As explained in detailed before, chashmal is one and the same as the Or HaGanuz, the primordial light of Creation. The mysteries of this power are concealed within God’s Throne, to be revealed in the World to Come. On the Tree of Life, the first and top Sefirah is Keter, literally the “Crown” of God. Tiferet is directly beneath it, and is His Throne of Glory (see, for instance, Bahir #146). Further still is Yesod, “Foundation”, which is the “footstool” of God. Finally, there’s Malkhut, the “Kingdom” which He rules over. It is within the Throne of God that the Or HaGanuz is concealed (Yalkut Shimoni, Isaiah 499). The same Midrash says that the light of Mashiach is here, too, concealed in God’s Throne, in Tiferet, the place from which Redemption will come.
In Ma’amar HaGeulah, the Ramchal (Rabbi Moshe Chaim Luzzatto, 1707-1746) explains the process of Redemption in great detail. Based on earlier sources, he outlines how the Redemption comes in two phases: first Pekidah, and then Zekhirah (see chapters 20-24). The first corresponds to Yesod, the second and more significant to Tiferet. This is because the two big corrections necessary in the world are regarding sexuality, and truth/balance. We see both issues clearly in the world around us, where all logic, restraint, and morality has disappeared regarding sexual matters, and where truth is nearly impossible to uncover.
The world is saturated with misinformation and lies, fake news, Pallywood, bad science and pseudoscience, indoctrination instead of education, widespread corruption, government and media in the pockets of corporations, extensive censorship and social media policing (usually in the wrong places), manipulation of public opinion, and all kinds of other mistruths. Society is more polarized than it has ever been, with unbalanced extremists on all sides, each pushing a particular biased view, always with a hidden agenda.
The greatest truth that the world seeks to extinguish is that of God and His absolute dominion and unity. As dark as it may seem now, we must take comfort knowing that, at the end, “God will be One and His Name will be one.” (Zechariah 14:9) This, the Ramchal explains (ch. 29), is referring to the unification of Tiferet and Malkhut, the infusion of divine Truth into this lower world; the return of Heaven down to Earth. All the realms will then be unified, and God’s glory will be openly revealed to all the righteous—who stood up for truth, life, and mercy, for Tiferet, against all odds. They will merit to bask in His eternal light.

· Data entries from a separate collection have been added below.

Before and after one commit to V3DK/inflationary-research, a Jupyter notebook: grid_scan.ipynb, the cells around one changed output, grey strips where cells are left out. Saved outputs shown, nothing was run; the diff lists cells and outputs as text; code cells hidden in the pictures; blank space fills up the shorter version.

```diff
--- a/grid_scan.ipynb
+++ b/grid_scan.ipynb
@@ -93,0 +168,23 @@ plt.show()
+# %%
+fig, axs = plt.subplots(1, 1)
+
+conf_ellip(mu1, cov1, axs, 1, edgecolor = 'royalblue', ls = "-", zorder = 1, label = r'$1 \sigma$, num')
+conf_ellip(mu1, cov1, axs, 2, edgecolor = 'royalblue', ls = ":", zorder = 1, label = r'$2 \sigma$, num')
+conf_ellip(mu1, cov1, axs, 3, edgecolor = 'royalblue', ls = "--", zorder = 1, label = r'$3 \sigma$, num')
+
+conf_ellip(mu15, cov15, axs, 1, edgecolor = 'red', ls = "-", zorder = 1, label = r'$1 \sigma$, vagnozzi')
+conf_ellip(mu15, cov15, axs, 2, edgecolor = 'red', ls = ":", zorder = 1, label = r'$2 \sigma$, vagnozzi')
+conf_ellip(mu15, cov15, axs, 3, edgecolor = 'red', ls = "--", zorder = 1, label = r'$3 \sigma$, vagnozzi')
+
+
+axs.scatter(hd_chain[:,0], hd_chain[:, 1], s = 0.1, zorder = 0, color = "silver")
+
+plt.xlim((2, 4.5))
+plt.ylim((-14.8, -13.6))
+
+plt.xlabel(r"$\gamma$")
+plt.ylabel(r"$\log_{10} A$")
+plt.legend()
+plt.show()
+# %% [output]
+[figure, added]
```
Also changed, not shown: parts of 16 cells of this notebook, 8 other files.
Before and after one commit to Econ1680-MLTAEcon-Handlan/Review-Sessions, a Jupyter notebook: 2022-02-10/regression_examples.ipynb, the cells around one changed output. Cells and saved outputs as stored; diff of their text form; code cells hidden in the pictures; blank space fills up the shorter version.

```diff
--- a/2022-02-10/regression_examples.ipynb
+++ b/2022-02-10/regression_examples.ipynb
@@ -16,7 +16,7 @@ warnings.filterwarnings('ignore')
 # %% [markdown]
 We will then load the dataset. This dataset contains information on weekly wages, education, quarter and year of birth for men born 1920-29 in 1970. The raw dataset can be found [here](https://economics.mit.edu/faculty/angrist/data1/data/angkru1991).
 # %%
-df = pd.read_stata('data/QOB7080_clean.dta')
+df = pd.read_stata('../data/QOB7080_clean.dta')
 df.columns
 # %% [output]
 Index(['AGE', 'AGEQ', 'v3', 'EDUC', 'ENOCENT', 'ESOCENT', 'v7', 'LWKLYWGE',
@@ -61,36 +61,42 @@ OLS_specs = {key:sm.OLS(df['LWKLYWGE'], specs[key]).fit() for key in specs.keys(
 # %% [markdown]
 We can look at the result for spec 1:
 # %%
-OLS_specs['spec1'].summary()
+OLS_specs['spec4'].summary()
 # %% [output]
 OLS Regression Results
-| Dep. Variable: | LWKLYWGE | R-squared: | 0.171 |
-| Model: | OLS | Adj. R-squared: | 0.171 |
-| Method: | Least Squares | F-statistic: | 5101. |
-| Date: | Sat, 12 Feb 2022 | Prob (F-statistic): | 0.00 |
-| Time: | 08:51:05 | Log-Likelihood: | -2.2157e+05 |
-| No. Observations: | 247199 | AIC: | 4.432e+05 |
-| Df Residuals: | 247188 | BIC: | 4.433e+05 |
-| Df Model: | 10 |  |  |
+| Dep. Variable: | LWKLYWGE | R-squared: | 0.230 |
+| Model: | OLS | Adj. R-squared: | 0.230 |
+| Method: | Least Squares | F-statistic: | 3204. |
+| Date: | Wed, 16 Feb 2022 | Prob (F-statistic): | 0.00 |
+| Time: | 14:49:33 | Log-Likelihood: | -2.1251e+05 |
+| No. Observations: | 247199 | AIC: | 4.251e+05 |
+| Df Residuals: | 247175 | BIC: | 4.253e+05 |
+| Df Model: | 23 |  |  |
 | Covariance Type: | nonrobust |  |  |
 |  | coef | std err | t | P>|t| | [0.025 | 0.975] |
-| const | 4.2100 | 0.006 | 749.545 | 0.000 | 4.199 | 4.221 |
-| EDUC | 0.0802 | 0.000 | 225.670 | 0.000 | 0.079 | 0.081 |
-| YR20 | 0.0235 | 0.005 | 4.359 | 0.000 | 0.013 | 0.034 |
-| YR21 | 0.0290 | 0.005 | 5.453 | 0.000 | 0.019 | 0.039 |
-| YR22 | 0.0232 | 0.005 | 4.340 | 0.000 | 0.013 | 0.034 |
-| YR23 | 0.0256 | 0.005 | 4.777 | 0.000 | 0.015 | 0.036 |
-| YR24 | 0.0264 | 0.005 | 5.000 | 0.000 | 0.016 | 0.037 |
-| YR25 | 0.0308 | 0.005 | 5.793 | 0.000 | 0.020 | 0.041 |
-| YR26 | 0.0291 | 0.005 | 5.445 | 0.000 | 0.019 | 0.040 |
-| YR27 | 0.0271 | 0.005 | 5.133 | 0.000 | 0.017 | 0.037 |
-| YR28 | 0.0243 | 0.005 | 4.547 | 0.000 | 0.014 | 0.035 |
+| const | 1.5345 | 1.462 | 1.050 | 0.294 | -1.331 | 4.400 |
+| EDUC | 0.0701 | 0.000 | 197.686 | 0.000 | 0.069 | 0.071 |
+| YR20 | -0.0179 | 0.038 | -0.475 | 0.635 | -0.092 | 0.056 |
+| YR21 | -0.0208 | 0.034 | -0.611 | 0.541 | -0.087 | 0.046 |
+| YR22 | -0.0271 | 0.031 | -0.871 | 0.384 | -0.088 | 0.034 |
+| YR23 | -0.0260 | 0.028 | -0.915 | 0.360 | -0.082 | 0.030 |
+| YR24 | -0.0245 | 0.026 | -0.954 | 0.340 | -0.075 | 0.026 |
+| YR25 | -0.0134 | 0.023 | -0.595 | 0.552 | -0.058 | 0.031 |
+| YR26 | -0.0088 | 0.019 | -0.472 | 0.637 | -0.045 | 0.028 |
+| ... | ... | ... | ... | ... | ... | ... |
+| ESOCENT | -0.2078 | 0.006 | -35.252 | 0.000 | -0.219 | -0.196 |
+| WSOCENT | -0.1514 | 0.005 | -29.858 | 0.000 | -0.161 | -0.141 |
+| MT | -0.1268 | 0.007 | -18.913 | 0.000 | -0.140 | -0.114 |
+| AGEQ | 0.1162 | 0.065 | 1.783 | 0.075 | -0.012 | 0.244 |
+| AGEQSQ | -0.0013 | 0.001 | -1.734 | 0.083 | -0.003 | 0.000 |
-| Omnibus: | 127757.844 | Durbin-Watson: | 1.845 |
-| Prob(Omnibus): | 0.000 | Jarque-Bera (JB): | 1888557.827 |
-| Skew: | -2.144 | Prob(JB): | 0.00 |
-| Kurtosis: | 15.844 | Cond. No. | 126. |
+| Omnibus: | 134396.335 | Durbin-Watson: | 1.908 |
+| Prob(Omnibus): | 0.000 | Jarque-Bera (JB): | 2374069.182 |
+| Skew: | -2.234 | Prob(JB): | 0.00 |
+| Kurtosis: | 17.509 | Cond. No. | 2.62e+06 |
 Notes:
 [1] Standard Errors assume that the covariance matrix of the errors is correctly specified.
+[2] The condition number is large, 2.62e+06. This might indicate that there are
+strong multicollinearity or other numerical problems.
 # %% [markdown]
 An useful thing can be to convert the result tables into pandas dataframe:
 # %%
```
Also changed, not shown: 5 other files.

Shana Tova u’Metuka!
*Tiferet is also represented by the letter shin (ש), which is a fusion of three vavs, representing the balance between Chessed, Gevurah, and Tiferet. See Sha’ar HaPesukim on Shemot.
**As we learn from Genesis 1:2, nature is imbued with Ruach Elohim, the “Spirit of God.” The gematria of this term (רוח אלהים) is 300, equal to the letter shin. As stated in the footnote above, shin is another letter rooted in Tiferet, with its three branches representing cosmic balance.